Exhibiting cherries and cardamom on the nose, pomegranates and sour cherries on the palate and a lick of angelica root and chamomile tea to finish.
2016 was a vintage for the quick and the dead. Fortunately we were quick.
A warm and dry spring meant excellent even flowering and fruit set. Canopies were encouraged to be vigorous to protect the larger than average crop. Summer continued in this fashion, and ripening came on quickly. All pinot was in the winery by the end of February 2016. We aimed to pick while the fruit was fresh and vibrant, which meant going hard with harvesting. We are pleased that we did.
Fruit was handpicked from our old blocks – all MV6 clone, all a minimum 20 years old.
In light of the warmer year, the vineyard asked us for a lot more thought in winemaking in 2016. To be true to our house style, which across all wines is a commitment to freshness, savouriness & harmony, we felt that a larger proportion of whole bunches in the ferments would enhance the vitality of the wine, and build tannin structure as well. We also used more new barrels this year, to bring more mid-palate richness to the wine. We blended the wine out of oak a month earlier than usual, again – to preserve vitality and freshness. Bottled in December 2016.
2015 Airlie Bank Noir: bizarre, intriguing and lovely
The Australian | March 26, 2016
Max Allen, Wine Columnist Melbourne
It’s delicious. Unusual — but lovely. It’s the 2015 Airlie Bank Noir, a pinot from the Yarra Valley, and it’s one of the most bizarre and intriguing wines I’ve tasted for a long time.
Airlie Bank is the second label of Punt Road, one of the Yarra’s leading wineries, also home to Napoleone brewers and cider makers.

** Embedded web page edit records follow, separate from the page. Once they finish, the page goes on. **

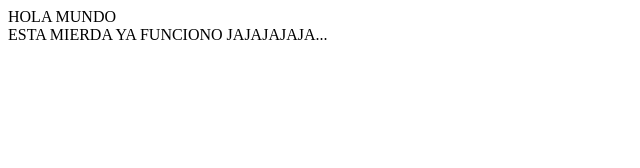
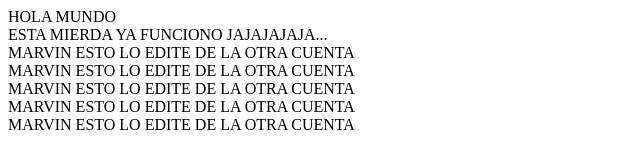
Before and after one commit to marvin3001/prueba1, a plain HTML site: page web/index.html in a window 1280 px wide. Shown: the whole page, without its empty margins (0-640 px from the left). Drawn offline with Linux system fonts and the light colour scheme.

Commit message:
Aporte 3

```diff
--- a/web/index.html
+++ b/web/index.html
@@ -13,5 +13,10 @@ and open the template in the editor.
     <body>
         <div>HOLA MUNDO</div>
         <div>ESTA MIERDA YA FUNCIONO JAJAJAJAJA...</div>
+        <div>MARVIN ESTO LO EDITE DE LA OTRA CUENTA</div>
+        <div>MARVIN ESTO LO EDITE DE LA OTRA CUENTA</div>
+        <div>MARVIN ESTO LO EDITE DE LA OTRA CUENTA</div>
+        <div>MARVIN ESTO LO EDITE DE LA OTRA CUENTA</div>
+        <div>MARVIN ESTO LO EDITE DE LA OTRA CUENTA</div>
     </body>
 </html>
```
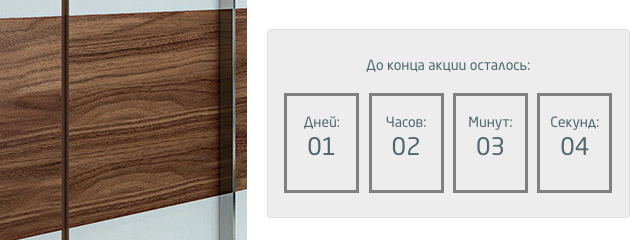
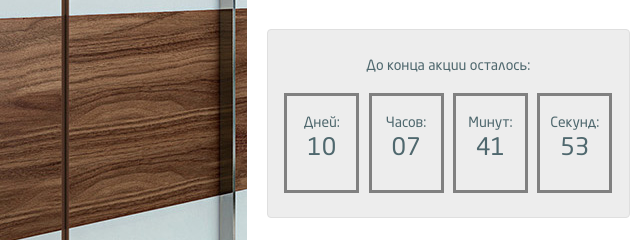
Before and after one commit to xRave25x/MiddleDiplom2024, a website with bundled scripts: page kuhni.html in a window 1280 px wide. Shown: the part 5180-5420 px from the top of the page, 0-640 px from the left. Built offline with nearby package versions, Linux system fonts and the light colour scheme.

Commit message:
create timer

```diff
--- a/kuhni.html
+++ b/kuhni.html
@@ -893,10 +893,10 @@
               <div class="countdown" data-days="7">
 							<div class="countdown-text">До конца акции осталось:
 								<div class="count-wrap">
-									<div class="count count_1">Дней:</br> <span>01</span></div>
-									<div class="count count_2">Часов:</br> <span>02</span></div>
-									<div class="count count_3">Минут:</br> <span>03</span></div>
-									<div class="count count_4">Секунд:</br> <span>04</span></div>
+									<div class="count count_1">Дней:</br> <span id="timer-days">01</span></div>
+									<div class="count count_2">Часов:</br> <span id="timer-hours">02</span></div>
+									<div class="count count_3">Минут:</br> <span id="timer-minutes">03</span></div>
+									<div class="count count_4">Секунд:</br> <span id="timer-seconds">04</span></div>
 								</div>
 							</div>
 						</div>
@@ -1219,9 +1219,9 @@
       </div>
     </div>
 
-		<div class="overlay"></div>
+		<div class="overlay closeModal"></div>
 
-	<div class="header-modal header-modal--opened">
+	<div class="header-modal header-modal--opened modalContainer">
 		<div class="fancybox-skin" style="padding: 0px; width: auto; height: auto;">
 			<div class="fancybox-outer">
 				<div class="fancybox-inner" style="overflow: hidden; width: 580px; height: 495px;">
@@ -1245,9 +1245,9 @@
             </form>
             <span class="help-block">Гарантируем 100% конфиденциальность. Ваша информация не будет распространяться.</span>
         </div>
-    </div></div></div><span title="Close" class="header-modal__close">x</span></div></div>
+    </div></div></div><span title="Close" class="header-modal__close closeModal">x</span></div></div>
 
-	<div class="services-modal services-modal--opened">
+	<div class="services-modal services-modal--opened modalContainer">
 			<div class="fancybox-skin" style="padding: 0px; width: auto; height: auto;">
 				<div class="fancybox-outer">
 					<div class="fancybox-inner" style="overflow: hidden; width: 580px; height: 495px;">
@@ -1273,7 +1273,7 @@
 				<span class="help-block">Гарантируем 100% конфиденциальность. Ваша информация не будет распространяться.</span>
 			</div>
 		</div></div></div>
-		<span title="Close" class="services-modal__close">x</span></div>
+		<span title="Close" class="services-modal__close closeModal">x</span></div>
 	</div>
 
 	<div class="smooth-scroll">
--- a/src/index.js
+++ b/src/index.js
@@ -1,3 +1,5 @@
 import modal from "./modules/modal";
+import timer from "./modules/timer";
 
 modal();
+timer('20 february 2024');
--- /dev/null
+++ b/src/modules/timer.js
@@ -0,0 +1,47 @@
+const timer = deadLine => {
+    const timerDays = document.getElementById('timer-days');
+    const timerHours = document.getElementById('timer-hours');
+    const timerMinutes = document.getElementById('timer-minutes');
+    const timerSeconds = document.getElementById('timer-seconds');
+
+    let interval = 0;
+
+    const getTimeRemaning = () => {
+        const dateStop = new Date(deadLine).getTime();
+        const dateNow = new Date().getTime();
+        const timeRemaning = (dateStop - dateNow) / 1000;
+        let days = Math.floor((timeRemaning / 60 / 60 / 24) % 60);
+        let hours = Math.floor((timeRemaning / 60 / 60) % 60);
+        let minutes = Math.floor((timeRemaning / 60) % 60);
+        let seconds = Math.floor(timeRemaning % 60);
+
+
+        if (seconds < 10) { seconds = '0' + seconds; }
+        if (minutes < 10) { minutes = '0' + minutes; }
+        if (hours < 10) { hours = '0' + hours; }
+        return { timeRemaning, days, hours, minutes, seconds };
+    };
+    const updateClock = () => {
+        const getTime = getTimeRemaning();
+
+        timerDays.textContent = getTime.days
+        timerHours.textContent = getTime.hours;
+        timerMinutes.textContent = getTime.minutes;
+        timerSeconds.textContent = getTime.seconds;
+
+
+
+        if (getTime.timeRemaning < 0) {
+            clearInterval(interval);
+            timerDays.textContent = '00';
+            timerHours.textContent = '00';
+            timerMinutes.textContent = '00';
+            timerSeconds.textContent = '00';
+
+        }
+    };
+    interval = setInterval(updateClock, 1000);
+
+};
+
+export default timer;
```
Also changed, not shown: balkony.html (+9 -9 lines), index.html (+8 -8 lines), src/modules/modal.js (+0 -20 lines), dist/main.js.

When winemaker Tim Shand joined the business a couple of years ago he decided to revitalise the Airlie Bank brand by making it the outlet for small-batch experimentation in the winery — while keeping the price of each wine around $20-$22.